Task directions> In the material below, list every line carrying the string "Card".

Records for the task>
= Beginning of Section =

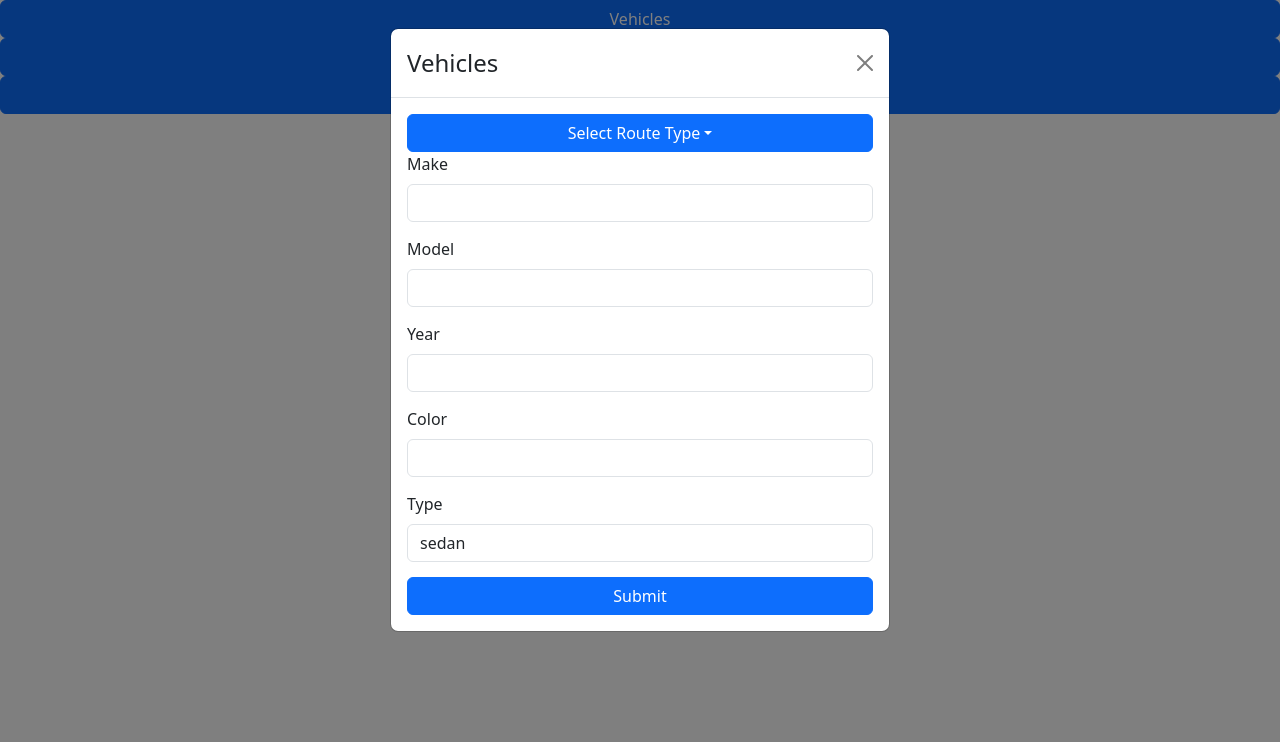
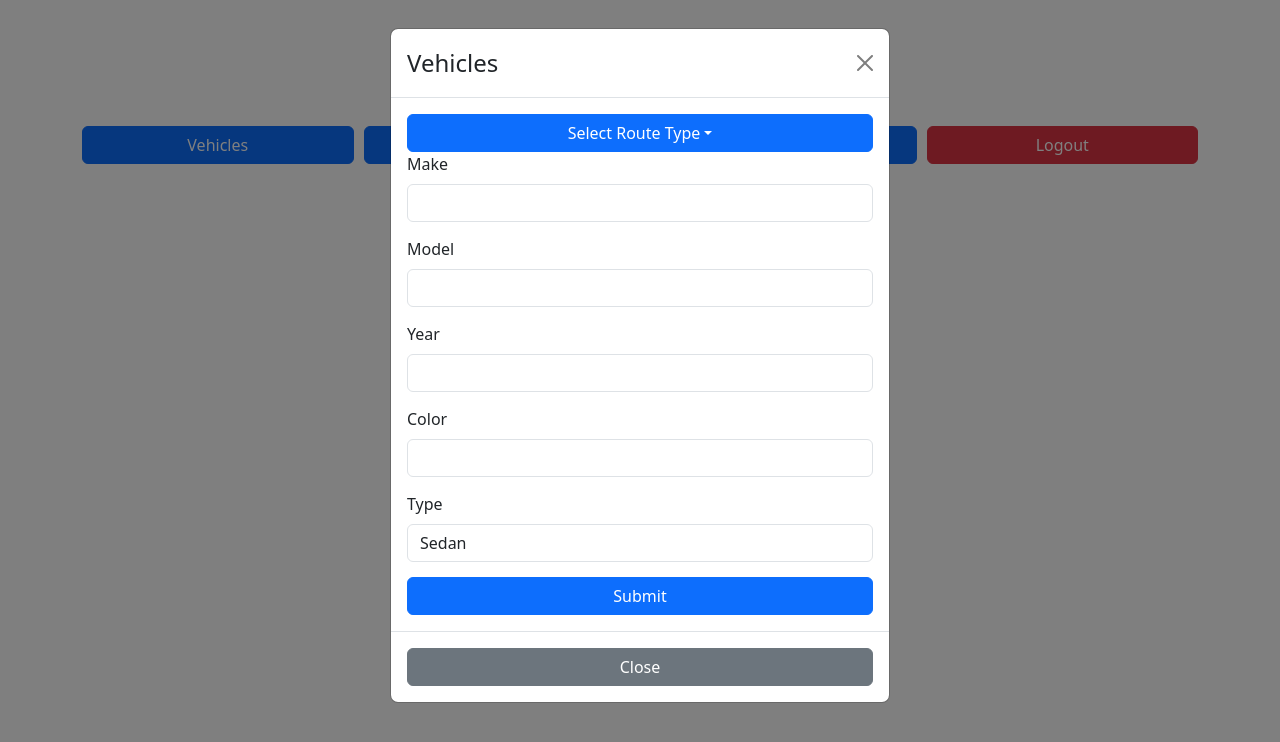
Before and after one commit to EvanChengDesign/vm-app-frontend, a React (Vite) app: page /dashboard in a window 1280 px wide. Both pictures are taken after a click on the button "Vehicles". Shown: the top 742 px of the page. Built offline with nearby package versions, Linux system fonts and the light colour scheme.

Commit message:
add styling and notes on routes

```diff
--- a/src/CSS/App.css
+++ b/src/CSS/App.css
@@ -18,3 +18,29 @@ body {
 .btn {
   width: 100%;
 }
+
+.button-container {
+  display: flex;
+  justify-content: space-between;
+  margin-bottom: 20px;
+}
+
+.button-container .btn {
+  margin-right: 10px; /* Adds margin between buttons */
+}
+
+.button-container .btn:last-child {
+  margin-right: 0; /* Removes margin from the last button */
+}
+
+
+.title-container {
+  display: flex;
+  justify-content: center; /* Centers the title-container div horizontally */
+  align-items: center; /* Centers the content vertically */
+  margin-bottom: 20px; /* Adds some spacing below the title */
+}
+
+.title {
+  text-align: center; /* Centers the text within the title div */
+}
--- a/src/Components/AuthForm.jsx
+++ b/src/Components/AuthForm.jsx
@@ -15,7 +15,6 @@ function AuthForm() {
     try {
       const data = await signinUser(username, password);
       alert('Login successful');
-      console.log('logging token as', data.token);
       localStorage.setItem('jwtToken', data.token);
       navigate('/dashboard');
     } catch (error) {
--- a/src/Components/Dashboard.jsx
+++ b/src/Components/Dashboard.jsx
@@ -1,6 +1,8 @@
+// src/components/Dashboard.jsx
 import React, { useState } from 'react';
-import { Button, Modal, Form, DropdownButton, Dropdown, Card, Row, Col } from 'react-bootstrap';
+import { Button, Modal, Form, DropdownButton, Dropdown, Card, Row, Col, Container } from 'react-bootstrap';
 import axios from 'axios';
+import { useNavigate } from 'react-router-dom';
 
 const VITE_SERVER_URL = import.meta.env.VITE_SERVER_URL;
 
@@ -10,6 +12,7 @@ const Directory = () => {
   const [formData, setFormData] = useState({});
   const [routeType, setRouteType] = useState('create'); // default route type
   const [responseData, setResponseData] = useState([]);
+  const navigate = useNavigate();
 
   const handleShowModal = (type) => {
     setModalType(type);
@@ -43,6 +46,11 @@ const Directory = () => {
     setRouteType(route);
   };
 
+  const handleLogout = () => {
+    localStorage.removeItem('jwtToken');
+    navigate('/');
+  };
+
   const handleSubmit = async (e) => {
     e.preventDefault();
     let url = `${VITE_SERVER_URL}/api/v2/${modalType}`;
@@ -71,8 +79,6 @@ const Directory = () => {
           });
           break;
         case 'create':
-          console.log(url);
-          console.log(formData)
           response = await axios.post(url, formData, {}, {
             headers: {
               authorization: AuthToken
@@ -87,7 +93,6 @@ const Directory = () => {
           });
           break;
         case 'delete':
-          console.log('deleting with token', AuthToken)
           response = await axios.delete(url, {
             headers: {
               authorization: AuthToken
@@ -112,10 +117,18 @@ const Directory = () => {
   };
 
   return (
-    <div>
+    <Container>
+       <div className="title-container">
+    <div className="title">
+      <h1>Dashboard</h1>
+    </div>
+  </div>
+    <div className="button-container">
       <Button variant="primary" onClick={() => handleShowModal('vehicles')}>Vehicles</Button>
       <Button variant="primary" onClick={() => handleShowModal('inventory')}>Inventory</Button>
       <Button variant="primary" onClick={() => handleShowModal('maintenance')}>Maintenance</Button>
+      <Button variant="danger" onClick={handleLogout}>Logout</Button>
+    </div>
 
       <Modal show={showModal} onHide={handleCloseModal}>
         <Modal.Header closeButton>
@@ -157,86 +170,85 @@ const Directory = () => {
                 <Form.Group controlId="formType">
                   <Form.Label>Type</Form.Label>
                   <Form.Control as="select" name="type" onChange={handleChange}>
-                    <option value="sedan">sedan</option>
-                    <option value="truck">truck</option>
-                    <option value="van">van</option>
-                    <option value="minivan">minivan</option>
-                    <option value="hybrid">hybrid</option>
+                    <option value="sedan">Sedan</option>
+                    <option value="suv">SUV</option>
+                    <option value="truck">Truck</option>
+                    <option value="motorcycle">Motorcycle</option>
                   </Form.Control>
                 </Form.Group>
               </>
             )}
             {(routeType === 'create' || routeType === 'update') && modalType === 'inventory' && (
               <>
-                <Form.Group controlId="formName">
-                  <Form.Label>Name</Form.Label>
-                  <Form.Control type="text" name="name" onChange={handleChange} />
+                <Form.Group controlId="formType">
+                  <Form.Label>Type</Form.Label>
+                  <Form.Control as="select" name="type" onChange={handleChange}>
+                    <option value="engine">Engine</option>
+                    <option value="tire">Tire</option>
+                    <option value="brake">Brake</option>
+                  </Form.Control>
+                </Form.Group>
+                <Form.Group controlId="formBrand">
+                  <Form.Label>Brand</Form.Label>
+                  <Form.Control type="text" name="brand" onChange={handleChange} />
+                </Form.Group>
+                <Form.Group controlId="formQuantity">
+                  <Form.Label>Quantity</Form.Label>
+                  <Form.Control type="number" name="quantity" onChange={handleChange} />
+                </Form.Group>
+              </>
+            )}
+            {(routeType === 'create' || routeType === 'update') && modalType === 'maintenance' && (
+              <>
+                <Form.Group controlId="formVehicleId">
+                  <Form.Label>Vehicle ID</Form.Label>
+                  <Form.Control type="text" name="vehicleId" onChange={handleChange} />
+                </Form.Group>
+                <Form.Group controlId="formServiceDate">
+                  <Form.Label>Service Date</Form.Label>
+                  <Form.Control type="date" name="serviceDate" onChange={handleChange} />
+                </Form.Group>
+                <Form.Group controlId="formDescription">
+                  <Form.Label>Description</Form.Label>
+                  <Form.Control type="text" name="description" onChange={handleChange} />
                 </Form.Group>
                 <Form.Group controlId="formCost">
                   <Form.Label>Cost</Form.Label>
                   <Form.Control type="number" name="cost" onChange={handleChange} />
                 </Form.Group>
-                <Form.Group controlId="formType">
-                  <Form.Label>Type</Form.Label>
-                  <Form.Control as="select" name="type" onChange={handleChange}>
-                    <option value="engine">Engine</option>
-                    <option value="suspension">Suspension</option>
-                    <option value="transmission">Transmission</option>
-                    <option value="exterior">Exterior</option>
-                    <option value="interior">Interior</option>
-                    <option value="wheels/tires/brakes">Wheels/Tires/Brakes</option>
-                    <option value="fluids/filters">Fluids/Filters</option>
-                    <option value="exhaust">Exhaust</option>
-                    <option value="electronics">Electronics</option>
-                  </Form.Control>
-                </Form.Group>
               </>
             )}
-            {(routeType === 'create' || routeType === 'update') && modalType === 'maintenance' && (
-              <>
-                <Form.Group controlId="formDate">
-                  <Form.Label>Date</Form.Label>
-                  <Form.Control type="date" name="date" onChange={handleChange} />
-                </Form.Group>
-                <Form.Group controlId="formType">
-                  <Form.Label>Type</Form.Label>
-                  <Form.Control type="text" name="type" onChange={handleChange} />
-                </Form.Group>
-                <Form.Group controlId="formDescription">
-                  <Form.Label>Description</Form.Label>
-                  <Form.Control as="textarea" name="description" onChange={handleChange} />
-                </Form.Group>
-                <Form.Group controlId="formMechanicID">
-                  <Form.Label>Mechanic ID</Form.Label>
-                  <Form.Control type="number" name="mechanicID" onChange={handleChange} />
-                </Form.Group>
-              </>
-            )}
-            <Button variant="primary" type="submit">Submit</Button>
+            <Button variant="primary" type="submit">
+              Submit
+            </Button>
           </Form>
         </Modal.Body>
+        <Modal.Footer>
+          <Button variant="secondary" onClick={handleCloseModal}>
+            Close
+          </Button>
+        </Modal.Footer>
       </Modal>
 
-      {responseData.length > 0 && (
-        <Row xs={1} md={2} className="g-4 mt-3">
-          {responseData.map((item, index) => (
-            <Col key={index}>
-              <Card>
+      <Row>
+        {responseData.map((data, index) => (
+          <Col md={4} key={index}>
+            <Card className="mb-4">
               <Card.Body>
-                  <Card.Title>{modalType.charAt(0).toUpperCase() + modalType.slice(1)} ID: {item.id}</Card.Title>
-                  {Object.entries(item).map(([key, value]) => (
-                    <Card.Text key={key}>
-                      <strong>{key}:</strong> {value}
-                    </Card.Text>
+                {Object.entries(data).map(([key, value]) => (
+                  <p key={key}><strong>{key}:</strong> {value}</p>
                 ))}
               </Card.Body>
             </Card>
           </Col>
         ))}
       </Row>
-      )}
-    </div>
+    </Container>
   );
 };
 
 export default Directory;
+
+
+
+// inventory route issue
```
Also changed, not shown: scratch.txt (added). Lines whose indentation alone changed are shown as unchanged.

= End of Section =

Problem solution>
-import { Button, Modal, Form, DropdownButton, Dropdown, Card, Row, Col } from 'react-bootstrap';
+import { Button, Modal, Form, DropdownButton, Dropdown, Card, Row, Col, Container } from 'react-bootstrap';
-              <Card>
+            <Card className="mb-4">
               <Card.Body>
-                  <Card.Title>{modalType.charAt(0).toUpperCase() + modalType.slice(1)} ID: {item.id}</Card.Title>
-                    <Card.Text key={key}>
-                    </Card.Text>
               </Card.Body>
             </Card>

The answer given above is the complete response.